The continent’s very first ‘smart’ traffic lights will be piloted in the sleepy university town of Stellenbosch in the Western Cape. These traffic lights will make use of an algorithm and electromagnetic loops, and have been implemented in countries with extreme traffic congestion, such as India.
Since its implementation, India’s travel time on roads has been reduced by 26%. Queuing in traffic was also reduced by 37%.
The algorithm will be applied to eight intersections on the busiest stretch of the R44, which is the main transport route that runs in and out of Stellenbosch.
Dr Johann Andersen, who is the Head of the University of Stellenbosch’s Civil Engineering Department, said that the project will make use of a combination of new cameras at intersections, as well as existing electromagnetic loops beneath the roads.
“This data is then fed into the system, which will automatically adjust the traffic signals to get the traffic moving optimally, based on an algorithm,” Andersen said. “What makes this different from existing systems is that human intervention will be minimised.”

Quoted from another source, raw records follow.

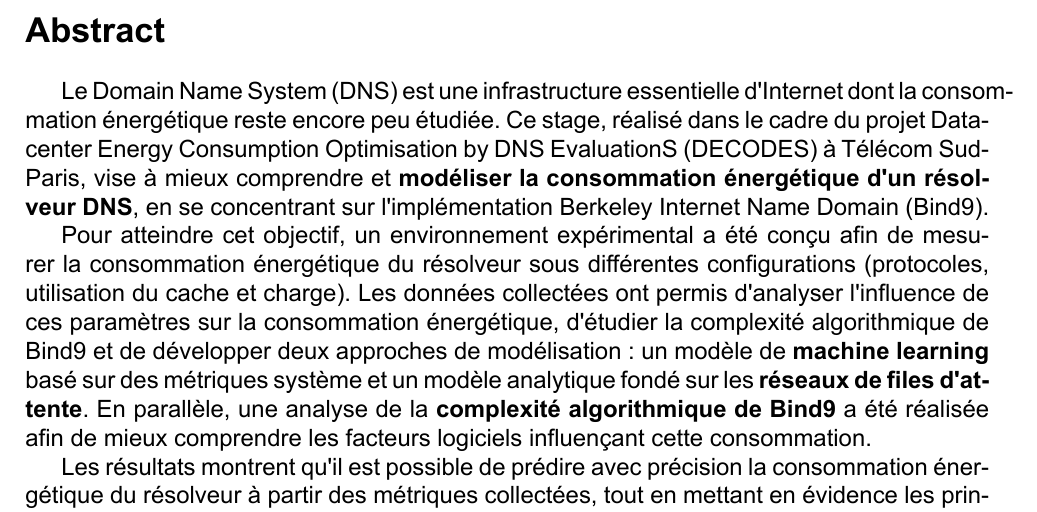
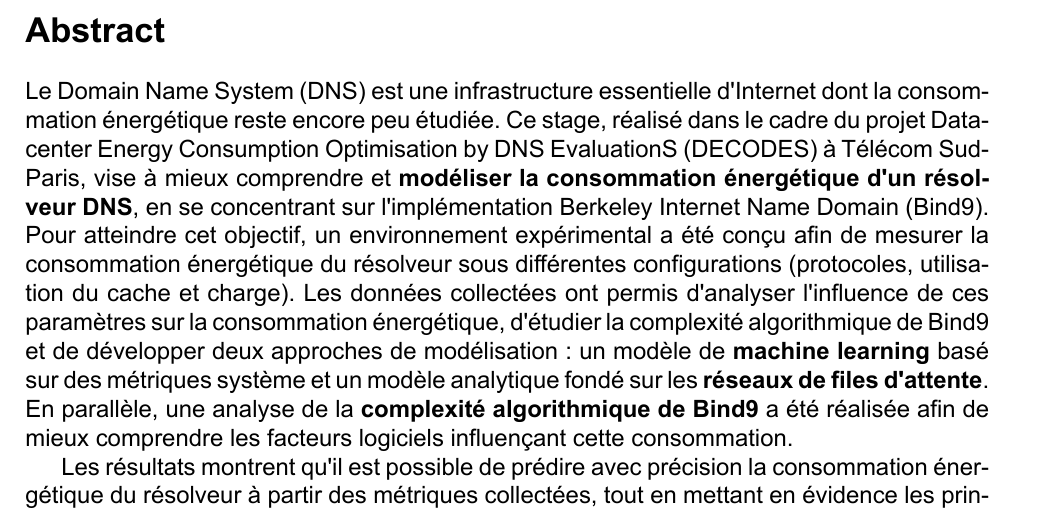
Before and after one commit to bilberats/Rapport-de-stage-DECODES, a LaTeX document (main.tex): part of page 3 of 70, cut so that both start at the same text. Compiled offline with LuaLaTeX.

Commit message:
Version 2 finalisée

```diff
--- a/main.tex
+++ b/main.tex
@@ -29,9 +29,6 @@
 
 \usepackage[acronym]{glossaries}
 
-\renewcommand*{\genacrfullformat}[2]{%
-  \textit{\glsentrylong{#1}\space(\firstacronymfont{\glsentryshort{#1}})}#2%
-}
 \makeglossaries
 
 \input{biblatex.cfg}
@@ -150,10 +146,9 @@
 	\makeutbmfrontcover{}
 
 	\section*{Abstract}
-
-	Le \gls{dns} est une infrastructure essentielle d'Internet dont la
-	consommation énergétique reste encore peu étudiée. Ce stage, réalisé dans le cadre du projet \gls{decodes} à Télécom SudParis, vise à mieux comprendre et \textbf{modéliser la consommation énergétique d'un résolveur \gls{dns}}, en se concentrant sur l'implémentation \gls{bind9}.
-
+	\sloppy
+	\noindent Le \gls{dns} est une infrastructure essentielle d'Internet dont la consommation énergétique reste encore peu étudiée. Ce stage, réalisé dans le cadre du projet \gls{decodes} à Télécom SudParis, vise à mieux comprendre et \textbf{modéliser la consommation énergétique d'un résolveur \gls{dns}}, en se concentrant sur l'implémentation \gls{bind9}.
+	\fussy
 	Pour atteindre cet objectif, un environnement expérimental a été conçu afin de mesurer la consommation énergétique du résolveur sous différentes configurations (protocoles, utilisation du cache et charge). Les données collectées ont permis d'analyser l'influence de ces paramètres sur la consommation énergétique, d'étudier la complexité algorithmique de \gls{bind9} et de développer deux approches de modélisation : un modèle de \textbf{machine learning} basé sur des métriques système et un modèle analytique fondé sur les \textbf{réseaux de files d'attente}. En parallèle, une analyse de la \textbf{complexité algorithmique de \gls{bind9}} a été réalisée afin de mieux comprendre les facteurs logiciels influençant cette consommation.
 
 	Les résultats montrent qu'il est possible de prédire avec précision la consommation énergétique du résolveur à partir des métriques collectées, tout en mettant en évidence les principales composantes responsables de cette consommation. \textbf{Ces travaux constituent une première étape vers la modélisation énergétique de systèmes distribués plus complexes.}
```
Also changed, not shown: main.gls (deleted), main.tex (3 more changed lines), 4 other files.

The algorithm was developed by a master’s student named Wilko Mohr, who said that the project could very well provide significant changes to congestion in developing countries.
“With a problem such as traffic congestion, a ‘hard engineering’ solution would be to build more roads, but ‘soft engineering’ could potentially have the same impact, only much faster and more affordably,” Mohr said.